◆ EXERCISE DIRECTIONS ◆
Set down every line of the data exactly, skipping the pictures.

◆ RECORDS ◆
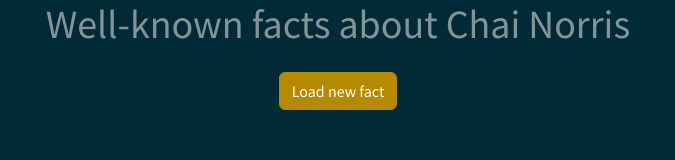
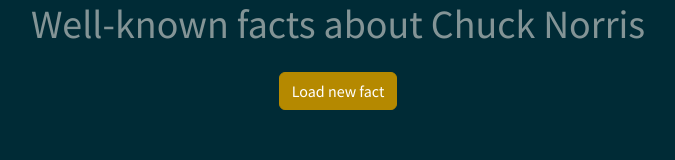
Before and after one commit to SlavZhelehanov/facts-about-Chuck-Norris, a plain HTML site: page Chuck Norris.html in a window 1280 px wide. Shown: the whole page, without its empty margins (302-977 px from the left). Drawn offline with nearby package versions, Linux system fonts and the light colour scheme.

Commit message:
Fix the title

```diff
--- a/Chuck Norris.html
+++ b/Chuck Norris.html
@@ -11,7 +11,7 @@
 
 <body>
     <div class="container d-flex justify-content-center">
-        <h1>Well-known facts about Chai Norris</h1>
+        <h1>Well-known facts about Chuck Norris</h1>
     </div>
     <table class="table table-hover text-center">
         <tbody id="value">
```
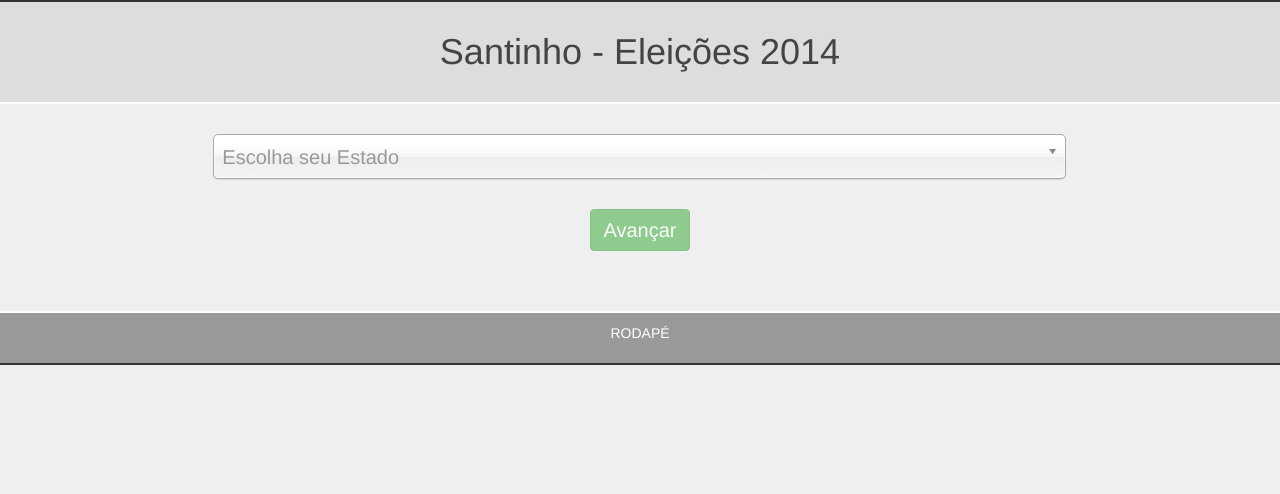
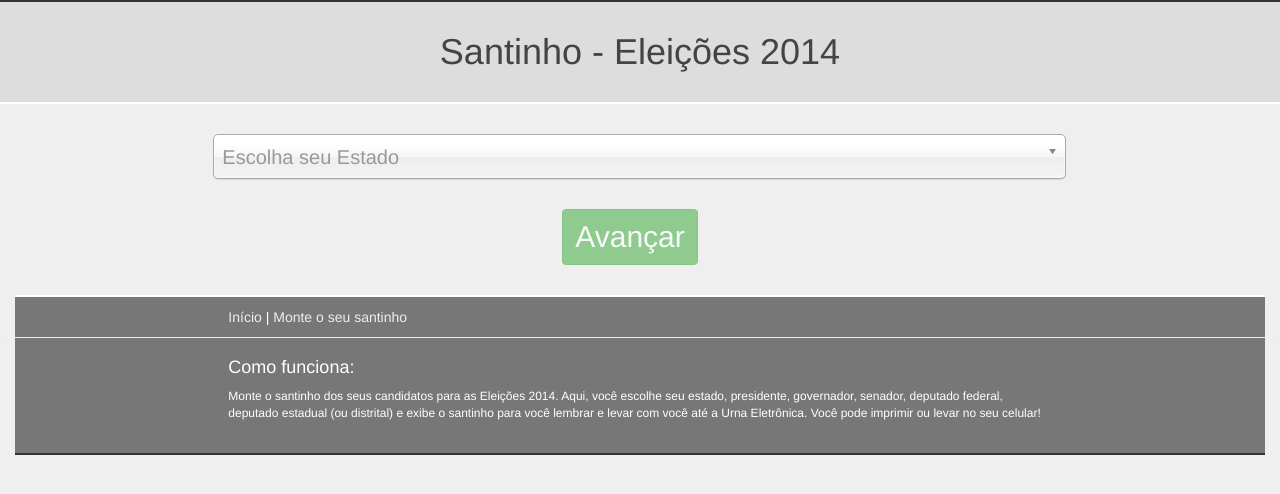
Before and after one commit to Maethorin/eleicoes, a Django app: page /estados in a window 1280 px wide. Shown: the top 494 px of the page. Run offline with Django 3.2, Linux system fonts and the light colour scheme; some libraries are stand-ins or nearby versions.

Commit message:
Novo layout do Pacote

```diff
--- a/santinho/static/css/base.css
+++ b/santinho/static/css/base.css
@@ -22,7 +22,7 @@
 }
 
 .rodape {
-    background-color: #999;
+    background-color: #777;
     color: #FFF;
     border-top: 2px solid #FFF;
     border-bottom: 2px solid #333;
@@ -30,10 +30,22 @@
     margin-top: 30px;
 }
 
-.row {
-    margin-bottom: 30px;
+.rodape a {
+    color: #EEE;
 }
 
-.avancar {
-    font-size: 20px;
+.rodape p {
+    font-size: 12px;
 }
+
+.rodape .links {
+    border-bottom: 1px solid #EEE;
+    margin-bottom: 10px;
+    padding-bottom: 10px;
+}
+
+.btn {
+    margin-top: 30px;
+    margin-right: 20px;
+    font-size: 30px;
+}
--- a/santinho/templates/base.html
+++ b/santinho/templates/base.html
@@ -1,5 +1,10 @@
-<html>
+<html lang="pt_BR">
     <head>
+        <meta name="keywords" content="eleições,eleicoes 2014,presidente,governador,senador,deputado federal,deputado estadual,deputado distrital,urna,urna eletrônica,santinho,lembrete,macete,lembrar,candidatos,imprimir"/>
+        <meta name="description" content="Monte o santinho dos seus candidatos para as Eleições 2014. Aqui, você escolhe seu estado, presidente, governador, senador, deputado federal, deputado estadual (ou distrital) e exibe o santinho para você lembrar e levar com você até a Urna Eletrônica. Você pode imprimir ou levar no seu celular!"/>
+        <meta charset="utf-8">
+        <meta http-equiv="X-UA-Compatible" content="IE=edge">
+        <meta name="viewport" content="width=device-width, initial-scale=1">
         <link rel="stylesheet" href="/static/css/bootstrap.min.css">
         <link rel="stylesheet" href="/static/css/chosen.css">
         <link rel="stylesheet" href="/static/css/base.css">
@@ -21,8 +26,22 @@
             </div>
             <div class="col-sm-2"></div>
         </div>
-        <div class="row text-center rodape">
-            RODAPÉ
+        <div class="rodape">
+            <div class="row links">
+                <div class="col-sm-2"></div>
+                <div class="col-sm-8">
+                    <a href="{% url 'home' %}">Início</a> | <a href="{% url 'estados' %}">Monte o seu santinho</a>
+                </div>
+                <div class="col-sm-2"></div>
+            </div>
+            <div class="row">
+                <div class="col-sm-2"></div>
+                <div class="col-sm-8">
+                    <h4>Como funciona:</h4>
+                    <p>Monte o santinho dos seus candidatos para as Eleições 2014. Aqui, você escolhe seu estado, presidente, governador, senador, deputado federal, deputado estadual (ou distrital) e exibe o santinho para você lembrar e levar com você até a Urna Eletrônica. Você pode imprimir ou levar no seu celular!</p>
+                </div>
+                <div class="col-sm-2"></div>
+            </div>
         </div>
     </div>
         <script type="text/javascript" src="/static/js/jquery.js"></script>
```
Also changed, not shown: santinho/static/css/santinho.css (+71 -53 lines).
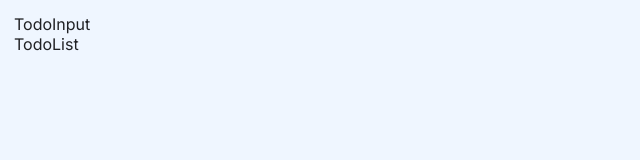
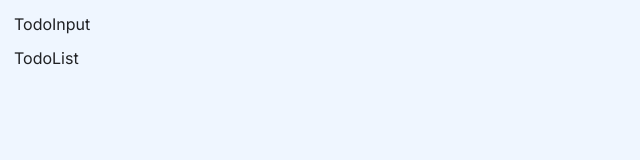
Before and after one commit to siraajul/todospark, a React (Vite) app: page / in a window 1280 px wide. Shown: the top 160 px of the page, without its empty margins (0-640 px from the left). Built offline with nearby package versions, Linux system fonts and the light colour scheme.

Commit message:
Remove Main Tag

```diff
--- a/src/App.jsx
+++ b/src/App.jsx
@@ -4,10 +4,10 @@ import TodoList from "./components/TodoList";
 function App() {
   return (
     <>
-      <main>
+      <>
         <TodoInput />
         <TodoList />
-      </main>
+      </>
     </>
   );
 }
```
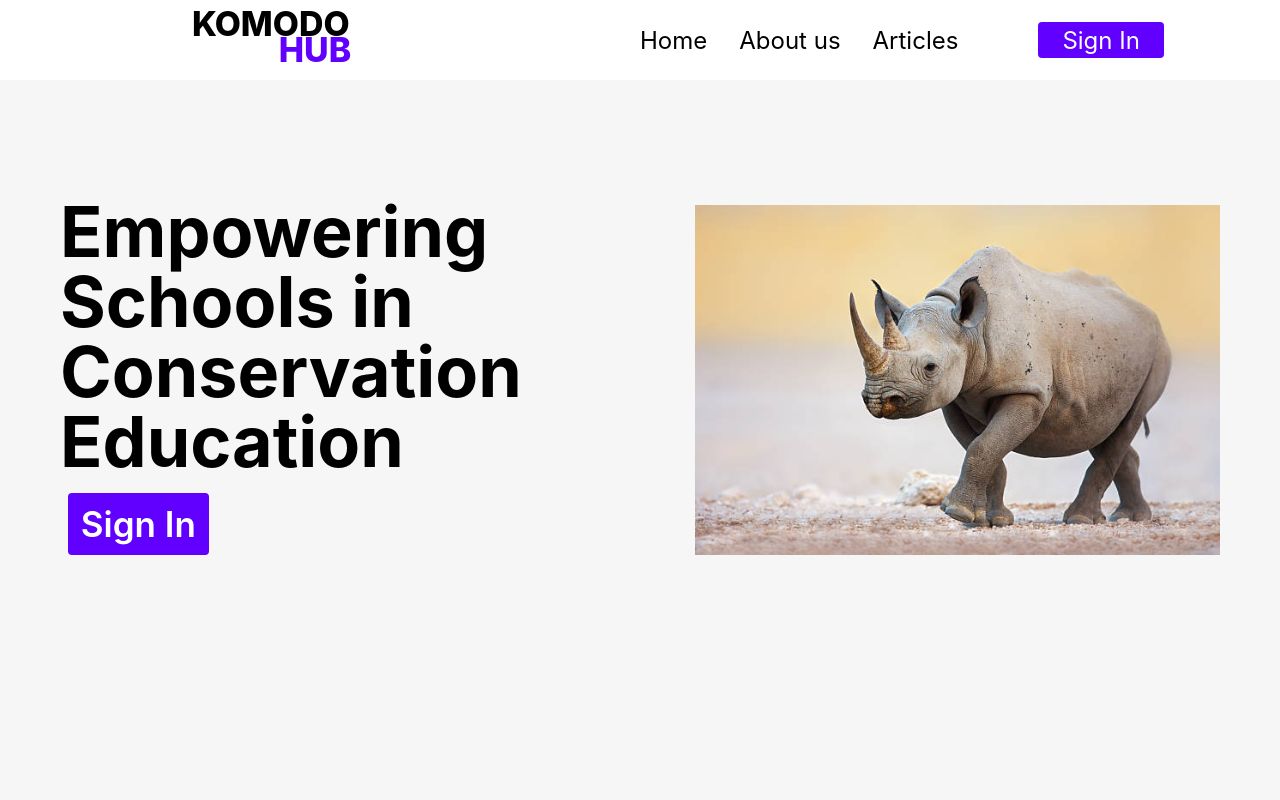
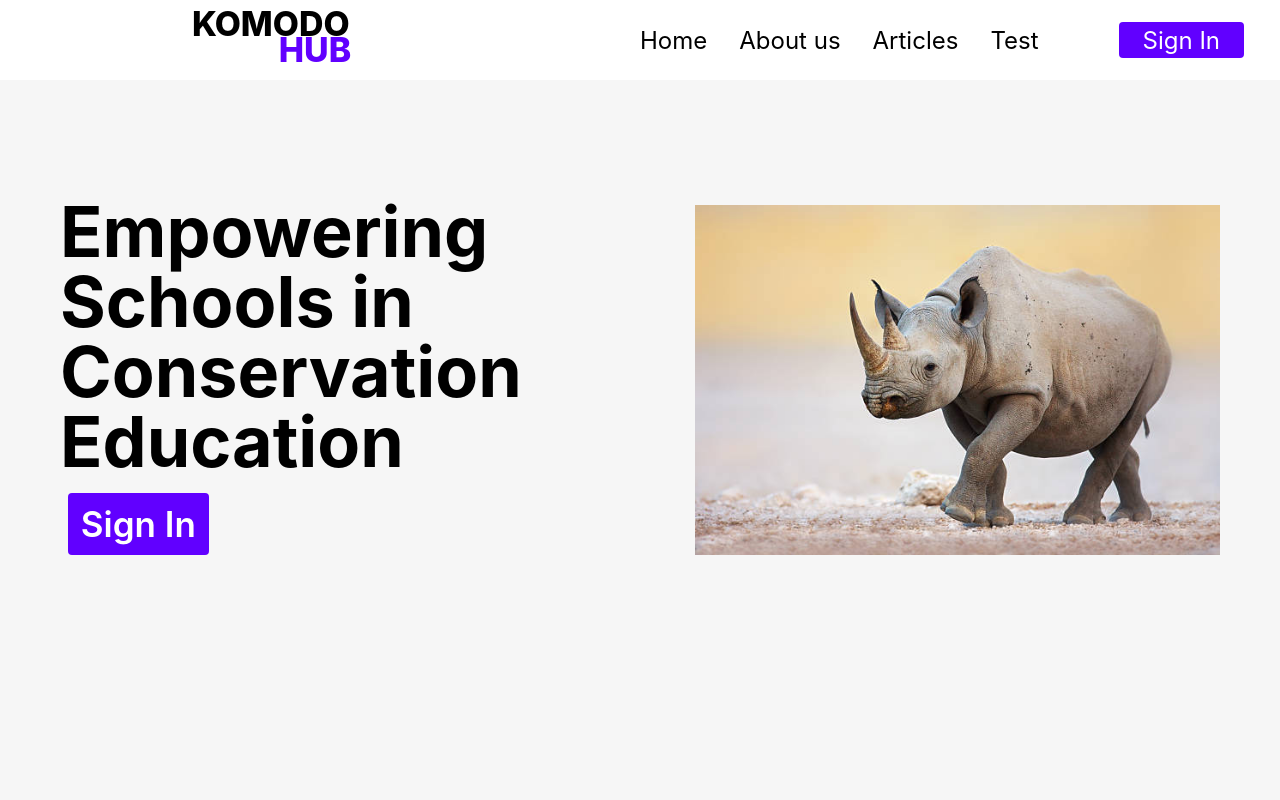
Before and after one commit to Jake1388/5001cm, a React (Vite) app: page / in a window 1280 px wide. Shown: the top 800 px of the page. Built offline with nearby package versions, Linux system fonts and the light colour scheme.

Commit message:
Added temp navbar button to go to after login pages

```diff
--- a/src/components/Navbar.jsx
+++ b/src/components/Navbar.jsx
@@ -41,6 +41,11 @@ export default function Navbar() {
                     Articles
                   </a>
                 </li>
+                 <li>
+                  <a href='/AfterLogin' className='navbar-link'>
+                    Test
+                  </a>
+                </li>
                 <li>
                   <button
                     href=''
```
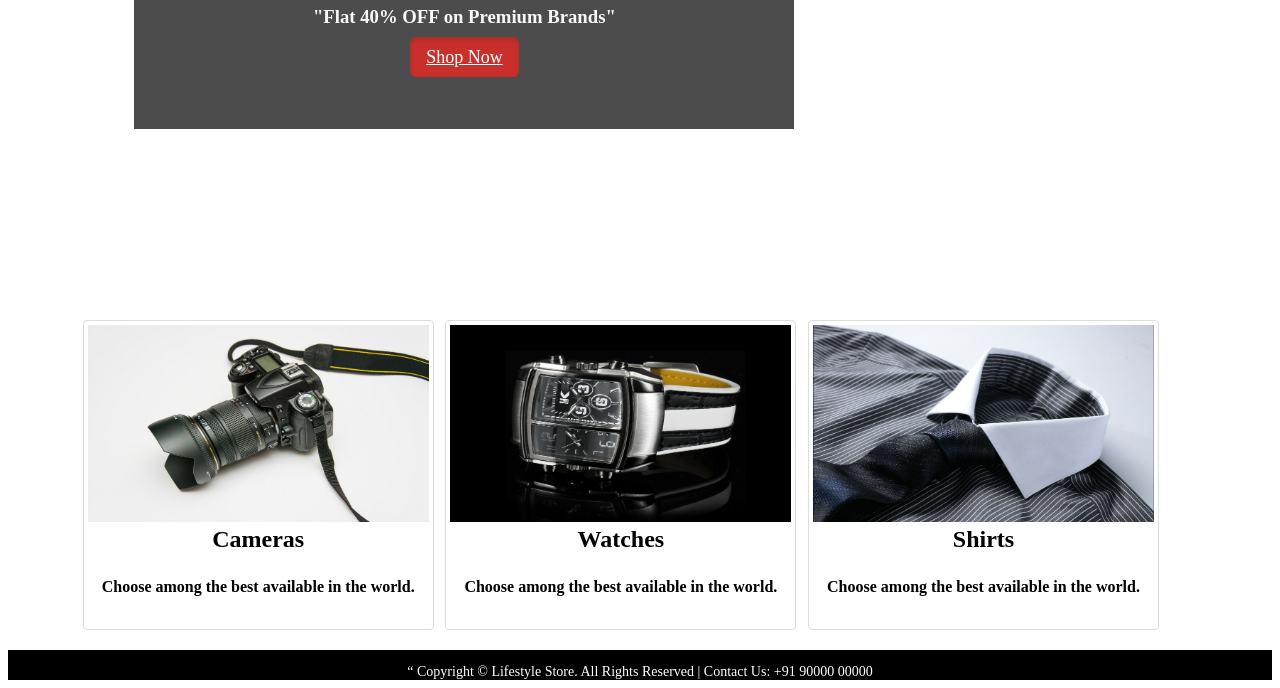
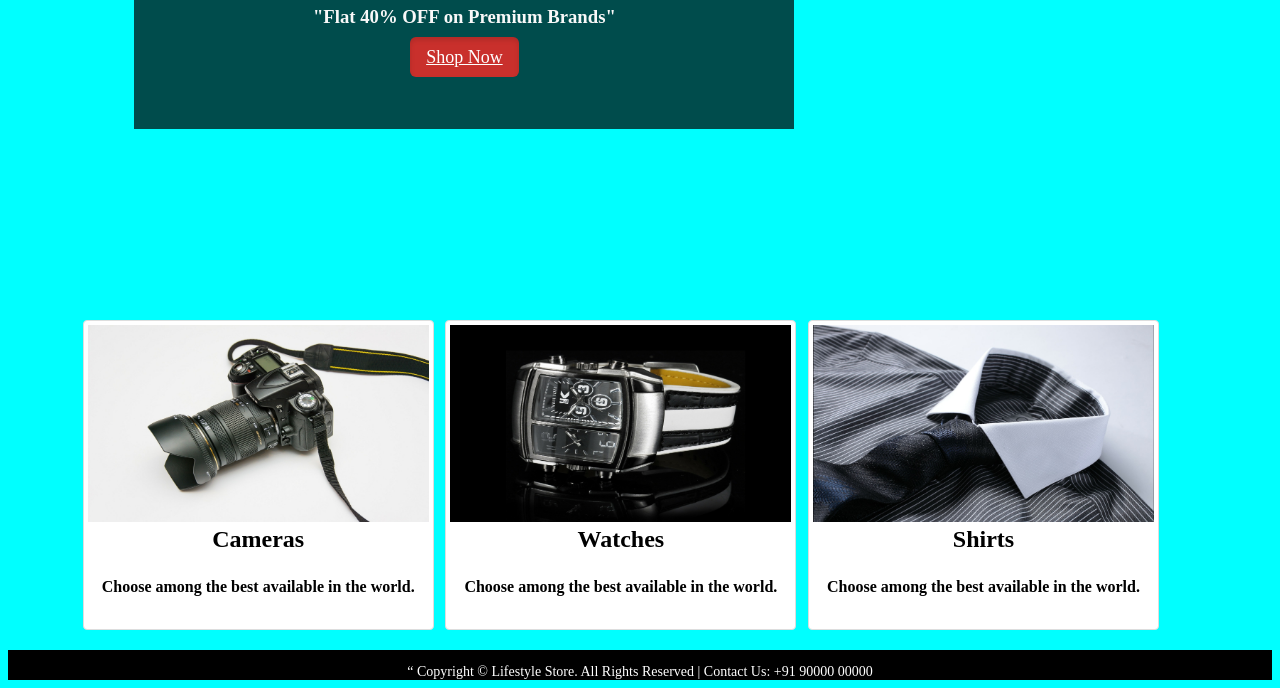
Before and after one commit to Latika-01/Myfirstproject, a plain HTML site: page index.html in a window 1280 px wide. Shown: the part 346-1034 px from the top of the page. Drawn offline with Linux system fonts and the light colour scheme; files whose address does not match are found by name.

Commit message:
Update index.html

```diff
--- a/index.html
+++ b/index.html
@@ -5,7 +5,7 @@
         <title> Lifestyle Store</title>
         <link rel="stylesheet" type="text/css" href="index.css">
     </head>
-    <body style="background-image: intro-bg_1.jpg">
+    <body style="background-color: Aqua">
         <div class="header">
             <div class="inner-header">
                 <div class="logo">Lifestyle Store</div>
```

◆ ANSWER BELOW ◆
Before and after one commit to SlavZhelehanov/facts-about-Chuck-Norris, a plain HTML site: page Chuck Norris.html in a window 1280 px wide. Shown: the whole page, without its empty margins (302-977 px from the left). Drawn offline with nearby package versions, Linux system fonts and the light colour scheme.

Commit message:
Fix the title

```diff
--- a/Chuck Norris.html
+++ b/Chuck Norris.html
@@ -11,7 +11,7 @@
 
 <body>
     <div class="container d-flex justify-content-center">
-        <h1>Well-known facts about Chai Norris</h1>
+        <h1>Well-known facts about Chuck Norris</h1>
     </div>
     <table class="table table-hover text-center">
         <tbody id="value">
```
Before and after one commit to Maethorin/eleicoes, a Django app: page /estados in a window 1280 px wide. Shown: the top 494 px of the page. Run offline with Django 3.2, Linux system fonts and the light colour scheme; some libraries are stand-ins or nearby versions.

Commit message:
Novo layout do Pacote

```diff
--- a/santinho/static/css/base.css
+++ b/santinho/static/css/base.css
@@ -22,7 +22,7 @@
 }
 
 .rodape {
-    background-color: #999;
+    background-color: #777;
     color: #FFF;
     border-top: 2px solid #FFF;
     border-bottom: 2px solid #333;
@@ -30,10 +30,22 @@
     margin-top: 30px;
 }
 
-.row {
-    margin-bottom: 30px;
+.rodape a {
+    color: #EEE;
 }
 
-.avancar {
-    font-size: 20px;
+.rodape p {
+    font-size: 12px;
 }
+
+.rodape .links {
+    border-bottom: 1px solid #EEE;
+    margin-bottom: 10px;
+    padding-bottom: 10px;
+}
+
+.btn {
+    margin-top: 30px;
+    margin-right: 20px;
+    font-size: 30px;
+}
--- a/santinho/templates/base.html
+++ b/santinho/templates/base.html
@@ -1,5 +1,10 @@
-<html>
+<html lang="pt_BR">
     <head>
+        <meta name="keywords" content="eleições,eleicoes 2014,presidente,governador,senador,deputado federal,deputado estadual,deputado distrital,urna,urna eletrônica,santinho,lembrete,macete,lembrar,candidatos,imprimir"/>
+        <meta name="description" content="Monte o santinho dos seus candidatos para as Eleições 2014. Aqui, você escolhe seu estado, presidente, governador, senador, deputado federal, deputado estadual (ou distrital) e exibe o santinho para você lembrar e levar com você até a Urna Eletrônica. Você pode imprimir ou levar no seu celular!"/>
+        <meta charset="utf-8">
+        <meta http-equiv="X-UA-Compatible" content="IE=edge">
+        <meta name="viewport" content="width=device-width, initial-scale=1">
         <link rel="stylesheet" href="/static/css/bootstrap.min.css">
         <link rel="stylesheet" href="/static/css/chosen.css">
         <link rel="stylesheet" href="/static/css/base.css">
@@ -21,8 +26,22 @@
             </div>
             <div class="col-sm-2"></div>
         </div>
-        <div class="row text-center rodape">
-            RODAPÉ
+        <div class="rodape">
+            <div class="row links">
+                <div class="col-sm-2"></div>
+                <div class="col-sm-8">
+                    <a href="{% url 'home' %}">Início</a> | <a href="{% url 'estados' %}">Monte o seu santinho</a>
+                </div>
+                <div class="col-sm-2"></div>
+            </div>
+            <div class="row">
+                <div class="col-sm-2"></div>
+                <div class="col-sm-8">
+                    <h4>Como funciona:</h4>
+                    <p>Monte o santinho dos seus candidatos para as Eleições 2014. Aqui, você escolhe seu estado, presidente, governador, senador, deputado federal, deputado estadual (ou distrital) e exibe o santinho para você lembrar e levar com você até a Urna Eletrônica. Você pode imprimir ou levar no seu celular!</p>
+                </div>
+                <div class="col-sm-2"></div>
+            </div>
         </div>
     </div>
         <script type="text/javascript" src="/static/js/jquery.js"></script>
```
Also changed, not shown: santinho/static/css/santinho.css (+71 -53 lines).
Before and after one commit to siraajul/todospark, a React (Vite) app: page / in a window 1280 px wide. Shown: the top 160 px of the page, without its empty margins (0-640 px from the left). Built offline with nearby package versions, Linux system fonts and the light colour scheme.

Commit message:
Remove Main Tag

```diff
--- a/src/App.jsx
+++ b/src/App.jsx
@@ -4,10 +4,10 @@ import TodoList from "./components/TodoList";
 function App() {
   return (
     <>
-      <main>
+      <>
         <TodoInput />
         <TodoList />
-      </main>
+      </>
     </>
   );
 }
```
Before and after one commit to Jake1388/5001cm, a React (Vite) app: page / in a window 1280 px wide. Shown: the top 800 px of the page. Built offline with nearby package versions, Linux system fonts and the light colour scheme.

Commit message:
Added temp navbar button to go to after login pages

```diff
--- a/src/components/Navbar.jsx
+++ b/src/components/Navbar.jsx
@@ -41,6 +41,11 @@ export default function Navbar() {
                     Articles
                   </a>
                 </li>
+                 <li>
+                  <a href='/AfterLogin' className='navbar-link'>
+                    Test
+                  </a>
+                </li>
                 <li>
                   <button
                     href=''
```
Before and after one commit to Latika-01/Myfirstproject, a plain HTML site: page index.html in a window 1280 px wide. Shown: the part 346-1034 px from the top of the page. Drawn offline with Linux system fonts and the light colour scheme; files whose address does not match are found by name.

Commit message:
Update index.html

```diff
--- a/index.html
+++ b/index.html
@@ -5,7 +5,7 @@
         <title> Lifestyle Store</title>
         <link rel="stylesheet" type="text/css" href="index.css">
     </head>
-    <body style="background-image: intro-bg_1.jpg">
+    <body style="background-color: Aqua">
         <div class="header">
             <div class="inner-header">
                 <div class="logo">Lifestyle Store</div>
```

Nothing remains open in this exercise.